**WHAT YOU WILL DO:** Filter the records below for the word "size". Keep each line that has it.
==== RECORDED DATA ====
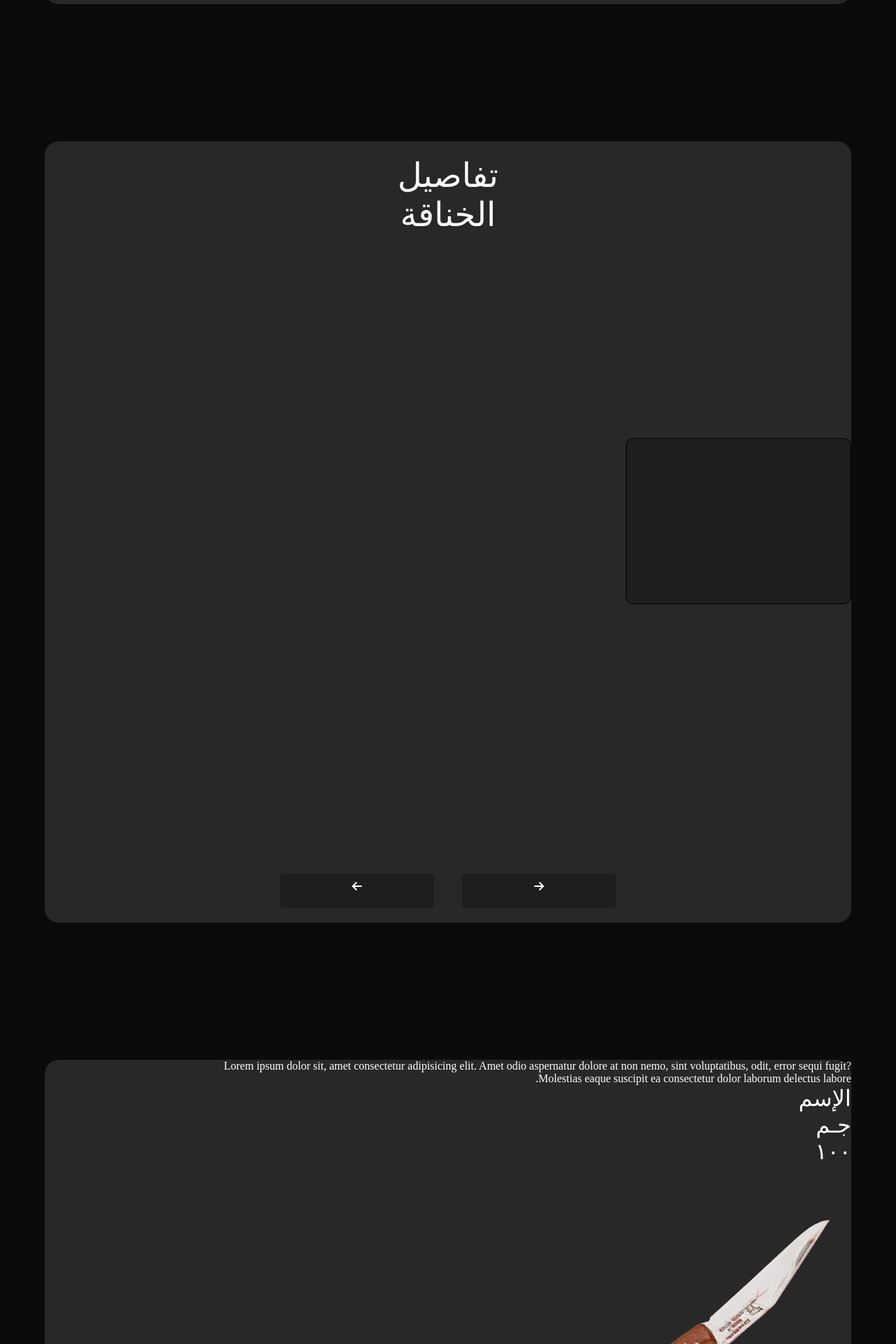
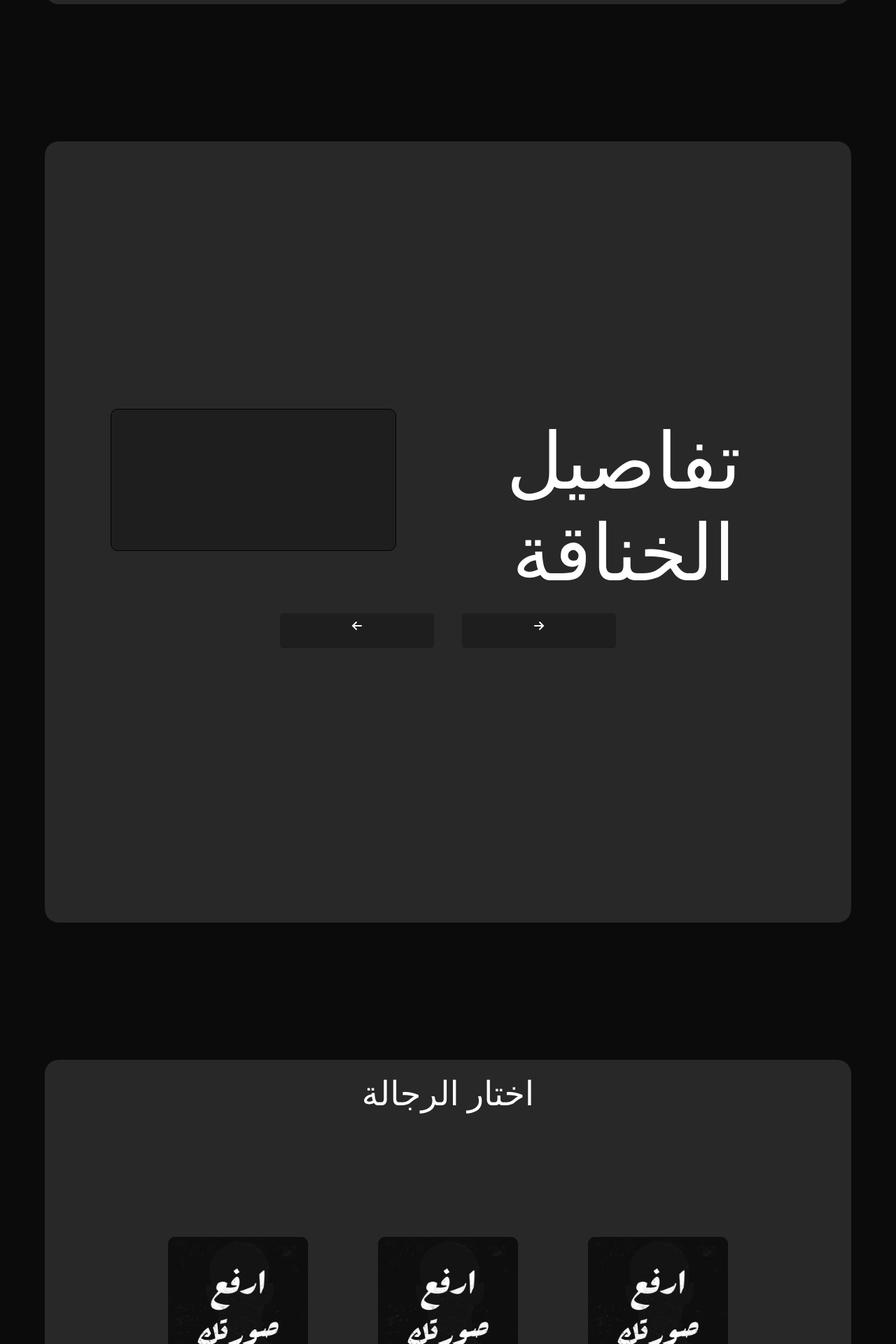
Before and after one commit to 0xSaady407/3rka-2.0, a PHP site: page /client/order.html in a window 1280 px wide. Shown: the part 2520-4440 px from the top of the page at 70% size. Run offline with PHP 8.4, Linux system fonts and the light colour scheme; a stand-in replaces the project's code that opens the database connection; some libraries are stand-ins or nearby versions.

Commit message:
Add files via upload

```diff
--- a/css/style.css
+++ b/css/style.css
@@ -790,6 +790,187 @@ textarea {
 
 
 
+/* Order Page */
+
+.map {grid-area: map; justify-self: center; align-self: center; border: #FFF solid 2px;}
+.icon {grid-area: iconn; text-align: center;}
+
+.order-body #section1 .fighter-application {
+  grid-template-areas:
+    "title map"
+    "title map"
+    "iconn map"
+    "button button"
+
+  ;
+}
+
+.order-body {
+  overflow: hidden;
+}
+
+.order-body .icon {
+  font-size: 4rem;
+}
+
+.order-body #section1 .registration-title {
+  font-size: 6rem;
+  justify-self: center; align-self: center;
+}
+
+.order-body #section4 .fighter-application {
+  grid-template-areas:
+    "title title title"
+    "skills skills skills "
+    "arrows arrows arrows"
+  !important;
+
+}
+
+.order-details{grid-area: order-details; justify-items: center; align-items: center;}
+
+.order-body #section3 .fighter-application {
+  grid-template-areas:
+    "title order-details"
+    "title order-details"
+    "arrows arrows"
+  ;
+  align-content: center;
+}
+
+.order-body .arrows {
+  align-self: self-end;
+}
+
+.order-body #section3 .registration-title {
+  font-size: 7rem;
+}
+
+
+
+/* Fighters Card */
+
+.men {
+  width: 100%;
+  justify-content: center;
+  grid-area: men;
+  overflow: auto;
+}
+
+
+#section5 .fighter-application {
+  grid-template-areas:
+    "title"
+    "men"
+    "buttons"
+  ;
+  grid-template-rows: 1fr 3fr 1fr;
+}
+
+#section5 input[type="submit"]{
+  height: 50px !important;
+  align-self: center;
+}
+
+.card {
+  background-color: var(--darker-gray);
+  height: 400px;
+  width: 200px;
+  position: relative;
+  display: flex;
+  flex-direction: column;
+  justify-content: center;
+  align-content: center;
+  align-items: center;
+  border-radius: 10px;
+  transition: 0.5s ease-in-out;
+  margin: 30px;
+  margin-left: 50px;
+  margin-right: 50px;
+}
+
+.fighter-pic {
+  position: absolute;
+  top: 0;
+  height: 200px;
+  width: 200px;
+  background-image: url(../images/upload.webp);
+  background-size: cover;
+  border-radius: 10px;
+}
+
+.card .fighter-name-1 {
+  font-size: 3rem;
+  position: absolute;
+  top: 40%;
+  text-shadow: 1px 1px 2px rgba(0, 0, 0, 0.8);
+}
+
+.fighter-weapon-1 {
+  position: absolute;
+  top: 87%;
+  width: 40px;
+}
+
+.card p {
+  color: rgb(103, 103, 103);
+  text-align: justify;
+  position: absolute;
+  top: 220px;
+  margin: 10px;
+  overflow: hidden;
+   text-overflow: ellipsis;
+   display: -webkit-box;
+   -webkit-line-clamp: 3; /* number of lines to show */
+           line-clamp: 3;
+   -webkit-box-orient: vertical;
+   font-family: "Cairo", sans-serif;
+   font-weight: lighters;
+   line-height: 20px;
+}
+
+.card:hover {
+  transform: scale(0.95);
+}
+
+.card .arabic {
+  position: absolute;
+  top: 79%;
+}
+
+.card .egp {
+  position: absolute;
+  top: 73%;
+}
+
+#card-checkbox {
+  display: block;
+  width: 200px;
+  height: 400px;
+  position: absolute;
+  /* transform: scale(200); */
+  cursor: pointer;
+  opacity: 0;
+}
+
+
+
+
+
+
+
+
+
+
+
+
+
+
+
+
+
+
+
 /* navbar */
 
 
--- a/js/script.js
+++ b/js/script.js
@@ -11,6 +11,20 @@ function checkboxChangeColor() {
         }
     }
 }
+
+function cardColor(){
+document.querySelectorAll('.card').forEach(card => {
+    const checkbox = card.querySelector('input[type="checkbox"]');
+    checkbox.addEventListener('change', () => {
+        if (checkbox.checked) {
+            card.style.backgroundColor = "var(--red)";
+            card.querySelector('p').style.color = "white";
+        } else {
+            card.style.backgroundColor = "var(--darker-gray)";
+            card.querySelector('p').style.color = "rgb(103, 103, 103)";
+        }
+    });
+});}
 
 
 function convertToIndicNumbers(className) {
```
====
**WRITTEN SOLUTION:**
Before and after one commit to 0xSaady407/3rka-2.0, a PHP site: page /client/order.html in a window 1280 px wide. Shown: the part 2520-4440 px from the top of the page at 70% size. Run offline with PHP 8.4, Linux system fonts and the light colour scheme; a stand-in replaces the project's code that opens the database connection; some libraries are stand-ins or nearby versions.
+  font-size: 4rem;
+  font-size: 6rem;
+  font-size: 7rem;
+  background-size: cover;
+  font-size: 3rem;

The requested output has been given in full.